I’ll leave it for others to analyze political issues arising from her relationship with the WWE, if any, but her relationship with the company provides an interesting backdrop to talk about independent contractor agreements.
Indeed, while Ms. McMahon’s relationship was covered, in part, by an employment contract, part of her relationship was covered under a "Booking Contract" — something the company uses for professional wrestlers. The contract, effective February 15, 2000, can be downloaded here.
Yes, Ms. McMahon signed a booking contract in the same fashion that professional wrestlers do. (Lest you think that Ms. McMahon’s contract was unique, there are also booking contracts for Shane McMahon and Vincent McMahon.)
So what services was Ms. McMahon to perform? According to the contract, she granted WWE exclusively "the right to engage [her] performance in wrestling matches at professional wrestling exhibitions, as well as appearances of any type at other events, engagements or entertainment
programs in which [she] performs services as a professional wrestler,entertainer or otherwise directed by [WWE] in its sole discretion…"
The WWE was hardly charged a fortune for her services at least initially. Under Paragraph 7.2, Ms. McMahon was to receive a percentage of gross receipts from any "House Shows" (at no less than $150 per appearance) or $50 for each day of television taping for broadcast.
The contract mirrors many of the same provisions found in the contracts that various professional wrestlers had with WWE.

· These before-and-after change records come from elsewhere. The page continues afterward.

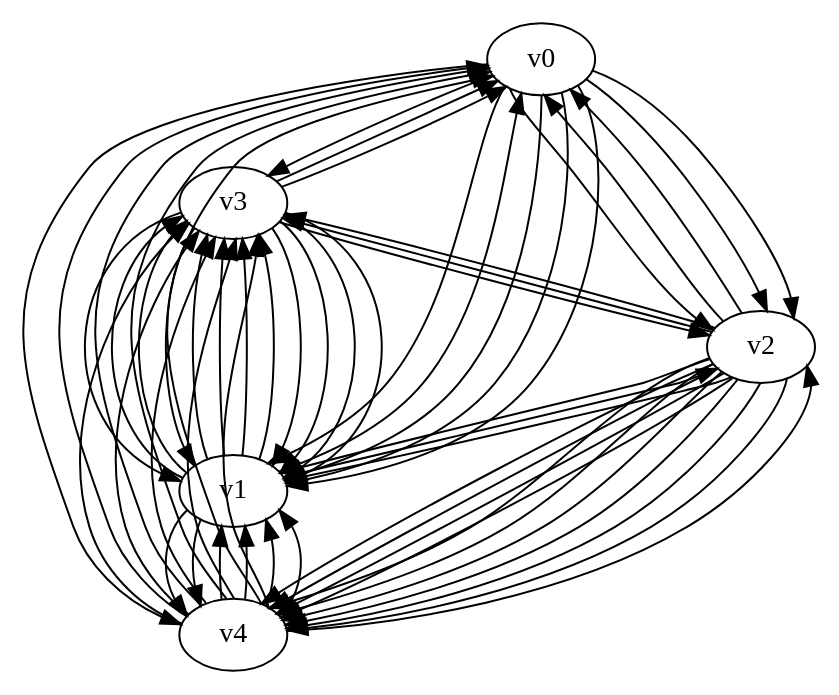
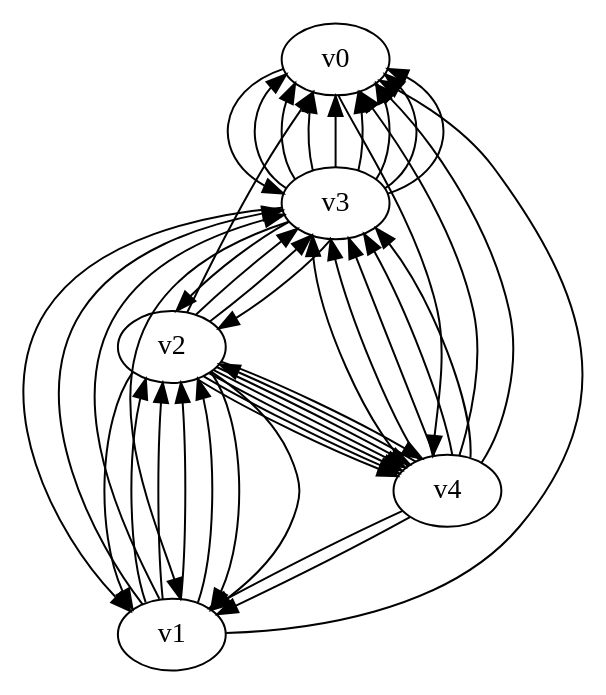
The diagram in diagraph.dot (yadej/graph_project), drawn with Graphviz before and after one commit. The commit also changed 1 other file, not shown here.

```diff
--- a/diagraph.dot
+++ b/diagraph.dot
@@ -1,28 +1,23 @@
 digraph G { 
 v0 -> v3;
 v0 -> v4 -> v3;
-v1 -> v0 -> v2;
-v1 -> v2;
-v1 -> v4 -> v0;
-v1 -> v4 -> v0;
-v2 -> v0 -> v1;
-v2 -> v0 -> v1;
-v2 -> v1 -> v3;
-v2 -> v1 -> v3;
-v2 -> v3 -> v1;
-v2 -> v3 -> v1;
-v2 -> v4 -> v0 -> v1;
-v2 -> v4 -> v0 -> v1;
-v2 -> v4 -> v1 -> v3;
-v2 -> v4 -> v1 -> v3;
-v2 -> v4 -> v1 -> v3;
-v2 -> v4 -> v1 -> v3;
-v2 -> v4 -> v3 -> v1;
-v2 -> v4 -> v3 -> v1;
-v2 -> v4 -> v3 -> v1;
-v2 -> v4 -> v3 -> v1;
-v3 -> v0 -> v2;
-v3 -> v0 -> v2;
-v3 -> v2;
-v4 -> v2;
+v1 -> v0;
+v1 -> v3 -> v0;
+v1 -> v3 -> v0;
+v2 -> v0;
+v2 -> v3 -> v0;
+v2 -> v3 -> v0;
+v2 -> v4 -> v0;
+v2 -> v4 -> v0;
+v2 -> v4 -> v3 -> v0;
+v2 -> v4 -> v3 -> v0;
+v2 -> v4 -> v3 -> v0;
+v2 -> v4 -> v3 -> v0;
+v3 -> v1 -> v2;
+v3 -> v1 -> v2;
+v3 -> v2 -> v1;
+v3 -> v2 -> v1;
+v4 -> v1 -> v2;
+v4 -> v1 -> v2;
+v4 -> v2 -> v1;
 }
```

Indeed, because of those similarities, there are some unusual interactions. For example, according to Paragraph 9.2, Ms. McMahon was responsible for her own conditioning and training and "maintenance of wrestling skills." She was also recommended to "obtain health, life and/or disability insurance to provide benefits in the event of physical injury arising out of [her] professional activities", though it is hard to imagine that the WWE didn’t already provide this to her in her role as CEO.
Moreover, because Ms. McMahon was also acting as President and CEO at the time, any notices to the "company" about the agreement had to be sent to the company care of herself (Paragraph 13.6). Notably, though, the contract was signed by another person on behalf of the company.
As I’ve commented before, the contracts that WWE uses have been upheld time and again as valid and anyone looking for an example of independent contractor contact that has been crafted to meet the particular position would be well served by reviewing the ones that WWE uses. Ms. McMahon’s booking contract with the WWE has examples of such provisions and for that reason, it is worth reviewing if you or your company uses independent contractors.